On September 14, 2018, with no one on and no one out in the bottom of the second inning, Chris Davis doubled to right field off of James Shields of the White Sox. He would immediately get thrown out at third one batter later. To date, it is his last hit. But to anyone who has watched him play, his decline has been shocking to say the least. Sure, any athlete declines with age. But to decline as sharply as Davis did as quickly as Davis did? That's historic. How did he get here?
Out of Longview, Texas, Davis was drafted in the final round of the MLB draft by the Yankees. He declined them, and two seasons at Navarro Junior College later, he'd sign with the team he grew up just a couple hours away from: the Texas Rangers. His three and a half seasons in Texas would be up and down, both in his performance, having his OPS go from .880 as a rookie to only .726 his second season, and literally, since he'd be consistently called up to the majors or sent down to the minors depending on the injury situation at the major league level. He'd be shipped off to Baltimore at the deadline in 2011, where he would spend the rest of his career. He'd make the team despite his struggles with the 2012 Orioles, since the year prior they only won 69 games and had nothing to lose. Davis responded with a breakout season. 33 home runs, an OPS of .827, and 75 runs scored. The Orioles would break out as well, winning 93 games before falling to the Yankees in the ALDS. The best of Davis had yet to come. In 2013, he'd hit a franchise record 53 home runs, have an OPS of 1.004, lead the AL with 370 total bases, and finish third in the MVP voting behind Miguel Cabrera and Mike Trout. Just for good measure, he'd start at first base for the American League All-Star team. This was Chris Davis at his peak. Throughout this whole season, he'd brag about how clean he was, how if he managed to hit 62 homers he'd consider himself the all-time single-season record holder, all that stuff. This would turn out to be a lie, as just the next season he'd be suspended for 25 games for amphetamines.

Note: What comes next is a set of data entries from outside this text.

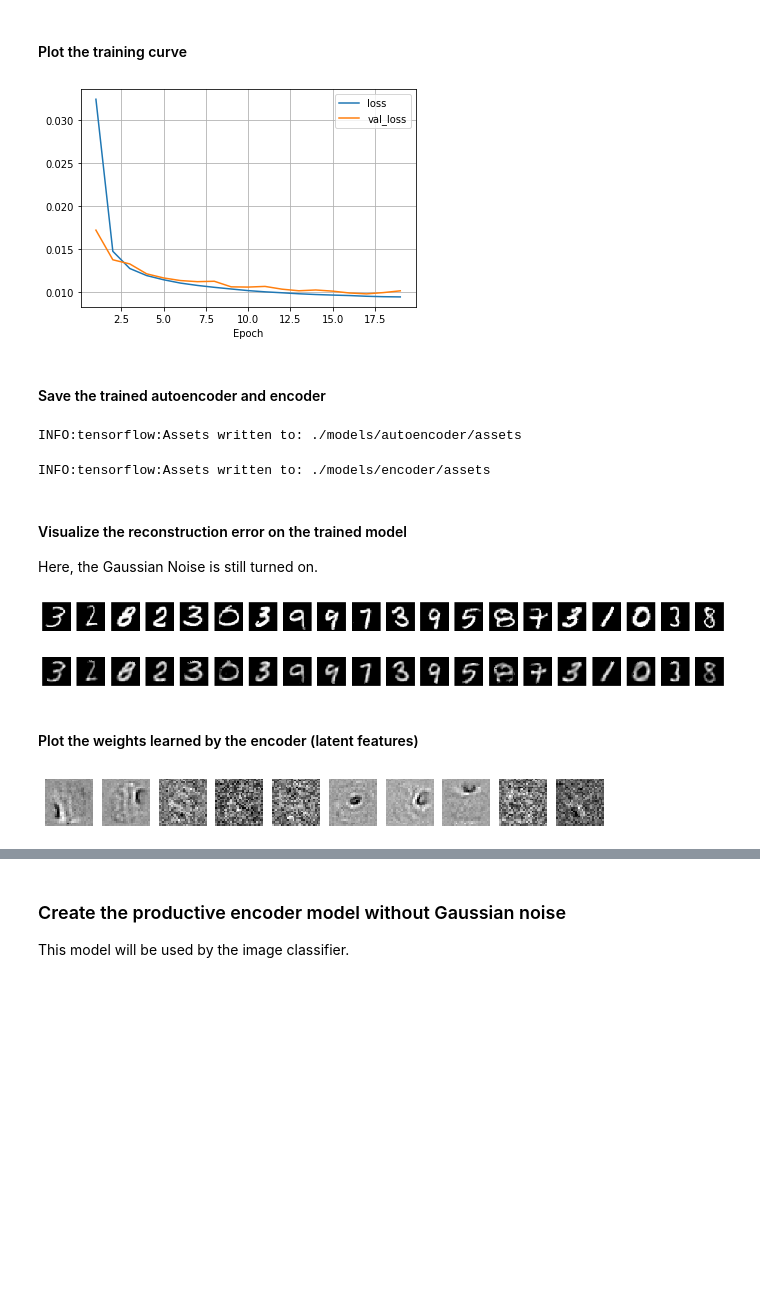
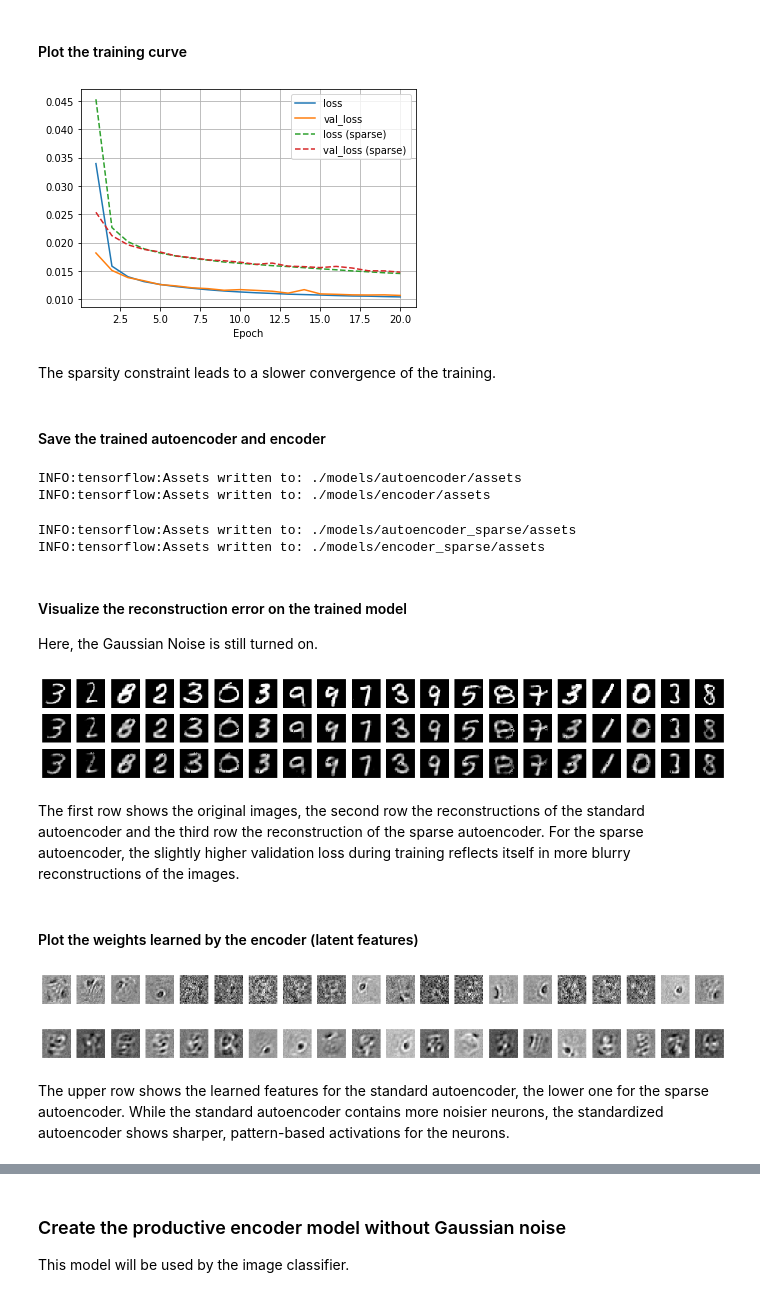
Before and after one commit to philippmarcus/autoencoder-keras, a Jupyter notebook: Autoencoders for pre-training of image classifiers.ipynb, the cells around one changed output, grey strips where cells are left out. Saved outputs shown, nothing was run; the diff lists cells and outputs as text; code cells hidden in the pictures; blank space fills up the shorter version.

Commit message:
Comparission to sparse autoencoder added

```diff
--- a/Autoencoders for pre-training of image classifiers.ipynb
+++ b/Autoencoders for pre-training of image classifiers.ipynb
@@ -127,8 +143,10 @@ Trainable params: 163,513
 Non-trainable params: 0
 _________________________________________________________________
 # %%
-# Compile the model
-
+# Compile the models
 opt = keras.optimizers.Adadelta(learning_rate=0.01)
 autoencoder.compile(optimizer='Adam',
                       loss='MSE')
+
+autoencoder_sparse.compile(optimizer='Adam',
+                      loss='MSE')
@@ -167,0 +186,9 @@ Epoch 19/20
+# %%
+# Train the sparse autoencoder
+history_sparse = autoencoder_sparse.fit(X_train,
+                                        X_train,
+                                        validation_data=(X_test, X_test),
+                                        callbacks=[es],
+                                        shuffle=True,
+                                        epochs=20,
+                                        batch_size=256)
@@ -173,22 +218,32 @@ n_epochs = len(history.history['loss'])
 
 plt.plot(range(1,n_epochs+1), history.history['loss'], label='loss')
 plt.plot(range(1,n_epochs+1), history.history['val_loss'], label='val_loss')
+
+plt.plot(range(1,n_epochs+1), history_sparse.history['loss'], label='loss (sparse)', linestyle='--')
+plt.plot(range(1,n_epochs+1), history_sparse.history['val_loss'], label='val_loss (sparse)', linestyle='--')
+
 plt.legend()
 plt.grid()
 plt.xlabel('Epoch')
 plt.show()
 # %% [output]
-[figure, old version]
+[figure, new version]
+# %% [markdown]
+The sparsity constraint leads to a slower convergence of the training.
 # %% [markdown]
 #### Save the trained autoencoder and encoder
 # %%
 keras.models.save_model(autoencoder, './models/autoencoder')
+keras.models.save_model(encoder, './models/encoder')
 # %% [output]
 INFO:tensorflow:Assets written to: ./models/autoencoder/assets
+INFO:tensorflow:Assets written to: ./models/encoder/assets
-# %%
-keras.models.save_model(encoder, './models/encoder')
-# %% [output]
-INFO:tensorflow:Assets written to: ./models/encoder/assets
+# %%
+keras.models.save_model(autoencoder_sparse, './models/autoencoder_sparse')
+keras.models.save_model(encoder_sparse, './models/encoder_sparse')
+# %% [output]
+INFO:tensorflow:Assets written to: ./models/autoencoder_sparse/assets
+INFO:tensorflow:Assets written to: ./models/encoder_sparse/assets
 # %% [markdown]
 #### Visualize the reconstruction error on the trained model
 
@@ -197,7 +252,7 @@ Here, the Gaussian Noise is still turned on.
 %matplotlib inline
 import matplotlib.pyplot as plt
 # %%
-def plot_results(y_trues, y_preds):
+def plot_results(y_trues, y_preds_list):
     """
     Creates a plot to compare the original and the reconstructed image.
     INPUT:
@@ -206,11 +261,10 @@ def plot_results(y_trues, y_preds):
     OUTPUT:
         NONE:
     """
-    assert len(y_trues) == len(y_preds)
 
     fig = plt.figure(figsize=(20,3))
-    columns = len(y_preds)
-    rows = 2
+    columns = len(y_trues)
+    rows = len(y_preds_list) + 1
 
 
     # Plot ground truth images
@@ -219,22 +273,28 @@ def plot_results(y_trues, y_preds):
         plt.imshow(img, cmap='gray')
         plt.axis('off')
 
-    # Plot predicted images
-    for j, img in enumerate(y_preds):
-        fig.add_subplot(rows, columns, 1+len(y_trues) + j)
-        plt.imshow(img, cmap='gray')
-        plt.axis('off')
+    for i, y_preds in enumerate(y_preds_list):
+        assert len(y_trues) == len(y_preds)
+        # Plot predicted images
+        for j, img in enumerate(y_preds):
+
+            fig.add_subplot(rows, columns, 1 + len(y_trues) + i*len(y_trues) + j)
+            plt.imshow(img, cmap='gray')
+            plt.axis('off')
 
     plt.show()
 # %%
 n_predictions = 20
 
+y_trues = X_train[:n_predictions].reshape((-1,28,28))
 y_preds = autoencoder.predict(X_train[:n_predictions]).reshape((-1,28,28))
-y_trues = X_train[:n_predictions].reshape((-1,28,28))
+y_preds_sparse = autoencoder_sparse.predict(X_train[:n_predictions]).reshape((-1,28,28))
 # %%
-plot_results(y_trues, y_preds)
+plot_results(y_trues, [y_preds, y_preds_sparse])
 # %% [output]
-[figure, old version]
+[figure, new version]
+# %% [markdown]
+The first row shows the original images, the second row the reconstructions of the standard autoencoder and the third row the reconstruction of the sparse autoencoder. For the sparse autoencoder, the slightly higher validation loss during training reflects itself in more blurry reconstructions of the images.
 # %% [markdown]
 #### Plot the weights learned by the encoder (latent features)
 # %%
@@ -265,8 +325,14 @@ def plot_weights_matrix(model, layer_name, n_neurons):
     plt.show()
 # %%
 # Visualize some learned features of the first encoding layer
-plot_weights_matrix(autoencoder, 'dense_24', 10)
+plot_weights_matrix(autoencoder, 'encoder_1', 20)
+
+# Visualize some learned features of the first encoding layer
+plot_weights_matrix(autoencoder_sparse, 'encoder_1', 20)
 # %% [output]
-[figure, old version]
+[figure, new version]
+[figure, added]
+# %% [markdown]
+The upper row shows the learned features for the standard autoencoder, the lower one for the sparse autoencoder. While the standard autoencoder contains more noisier neurons, the standardized autoencoder shows sharper, pattern-based activations for the neurons.
 # %%
 # Visualize some learned features of the second encoding layer
```
Also changed, not shown: parts of 12 cells of this notebook.
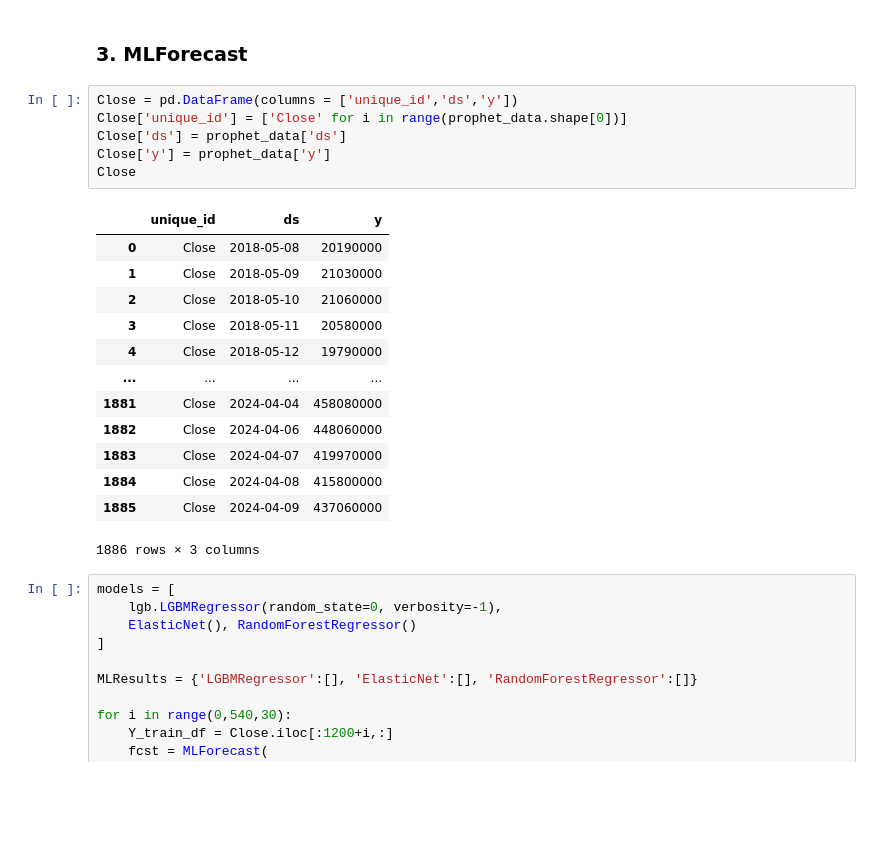
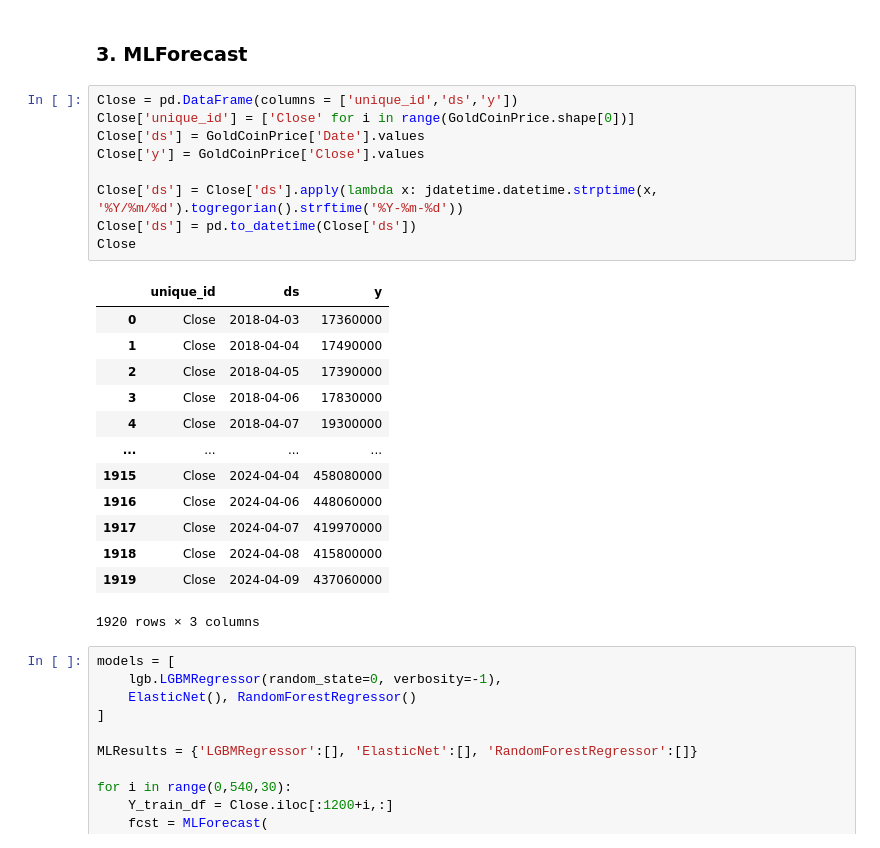
Before and after one commit to KhashayarRahimi/Option-Pricing, a Jupyter notebook: Persian_Option_Pricing.ipynb, the cells around one changed output. Cells and saved outputs as stored; diff of their text form; blank space fills up the shorter version.

```diff
--- a/Persian_Option_Pricing.ipynb
+++ b/Persian_Option_Pricing.ipynb
@@ -603,24 +603,27 @@ fig.show()
 ### 3. MLForecast
 # %%
 Close = pd.DataFrame(columns = ['unique_id','ds','y'])
-Close['unique_id'] = ['Close' for i in range(prophet_data.shape[0])]
-Close['ds'] = prophet_data['ds']
-Close['y'] = prophet_data['y']
+Close['unique_id'] = ['Close' for i in range(GoldCoinPrice.shape[0])]
+Close['ds'] = GoldCoinPrice['Date'].values
+Close['y'] = GoldCoinPrice['Close'].values
+
+Close['ds'] = Close['ds'].apply(lambda x: jdatetime.datetime.strptime(x, '%Y/%m/%d').togregorian().strftime('%Y-%m-%d'))
+Close['ds'] = pd.to_datetime(Close['ds'])
 Close
 # %% [output]
 |  | unique_id | ds | y |
-| 0 | Close | 2018-05-08 | 20190000 |
-| 1 | Close | 2018-05-09 | 21030000 |
-| 2 | Close | 2018-05-10 | 21060000 |
-| 3 | Close | 2018-05-11 | 20580000 |
-| 4 | Close | 2018-05-12 | 19790000 |
+| 0 | Close | 2018-04-03 | 17360000 |
+| 1 | Close | 2018-04-04 | 17490000 |
+| 2 | Close | 2018-04-05 | 17390000 |
+| 3 | Close | 2018-04-06 | 17830000 |
+| 4 | Close | 2018-04-07 | 19300000 |
 | ... | ... | ... | ... |
-| 1881 | Close | 2024-04-04 | 458080000 |
-| 1882 | Close | 2024-04-06 | 448060000 |
-| 1883 | Close | 2024-04-07 | 419970000 |
-| 1884 | Close | 2024-04-08 | 415800000 |
-| 1885 | Close | 2024-04-09 | 437060000 |
+| 1915 | Close | 2024-04-04 | 458080000 |
+| 1916 | Close | 2024-04-06 | 448060000 |
+| 1917 | Close | 2024-04-07 | 419970000 |
+| 1918 | Close | 2024-04-08 | 415800000 |
+| 1919 | Close | 2024-04-09 | 437060000 |
-1886 rows × 3 columns
+1920 rows × 3 columns
 # %%
 models = [
     lgb.LGBMRegressor(random_state=0, verbosity=-1),
```
Also changed, not shown: parts of 26 cells of this notebook.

Due to the suspension and a couple injuries, his numbers would dip slightly. Playing in only 127 games, he'd hit only 23 home runs and post only a .704 OPS. But I wouldn't consider this the fall. Not yet, anyway. He'd rebound in 2015. Yes, he did strike out 208 times. But he returned to form doing what he did best: crushing pitches, with his 47 dingers leading the AL once again, and his .923 OPS didn't hurt either. The fall would come shortly thereafter.
Chris Davis was on top of the world. He was an All-Star, the American League’s most feared home run hitter, and he was about to get paid. Sure, he struck out a lot, and he didn't really walk enough to make up for it, but you can't teach power, and you can't get more powerful than the guy who led the AL in dingers two of the past three seasons. The Orioles made sure he'd be back once he hit the open market, so they gave him seven years and $161 million. This is where he began to fall. Sure, he hit 38 homers. But his OPS dropped to .792, over 130 points. More importantly than that, he also struck out 219 times. That is the third most in a single season, behind Mark Reynolds and his 223 in 2009 and Adam Dunn's 222 in 2012. Davis's 219 may even be worse though. For Reynolds, he still had an .892 OPS that season. For Dunn, he also led the league in walks and was named an All-Star. Davis wouldn't be anywhere close to that. His 2017 was even worse. His home runs dipped to only 26, which isn't bad by any means, but for a guy whose only real tool left is power, that won't cut it. His OPS dropped another 60 points. His OPS+, which is a good measurement of how much better or worse than average a player is, dipped below the league average of 100 for the first time in a non-suspension season since 2011. If it ended there, you could make the argument he'd declined and wasn't worth the money. But it didn't end there.
There is nothing to say about Chris Davis's 2018 season except bad things. He played rather fittingly for one of the worst teams in modern history, but his stats require context. Let's start with his batting average. Before Chris Davis, the lowest batting average in a season was .179 by Rob Deer in 1991 and Dan Uggla in 2013. Then Davis hit .168 in 2018. The lowest OBP in any season since integration was Vernon Wells, who put up a .248 OBP in 2011. Then Davis put up a .243 OBP in 2018. Add in a .296 slugging, and Davis put up a pitiful .539 OPS. For context, in the modern era, Babe Ruth in 1923, Ted Williams in 1941, and Barry Bonds in 2002 and 2004 all posted an OBP higher than Chris Davis's 2018 OPS. Davis's OPS+ in 2018 was 50. German Marquez, the Rockies pitcher, had an OPS+ of 65 that season. Of course, the season ended with the first part of his now 0 for 49 streak. He continued it into this season, and shows no sign of picking it up.
Nobody wants to trade for Chris Davis. Even if a team did for some reason, he has his 10/5 rights to decline all trades. He costs too much to release. The Orioles are paying him too much money to bench him. As it stands, Baltimore is stuck with him. Normally, I'd say to remember the good times. But Chris Davis doesn't deserve that. Instead, remember him as one of the worst players in major league history.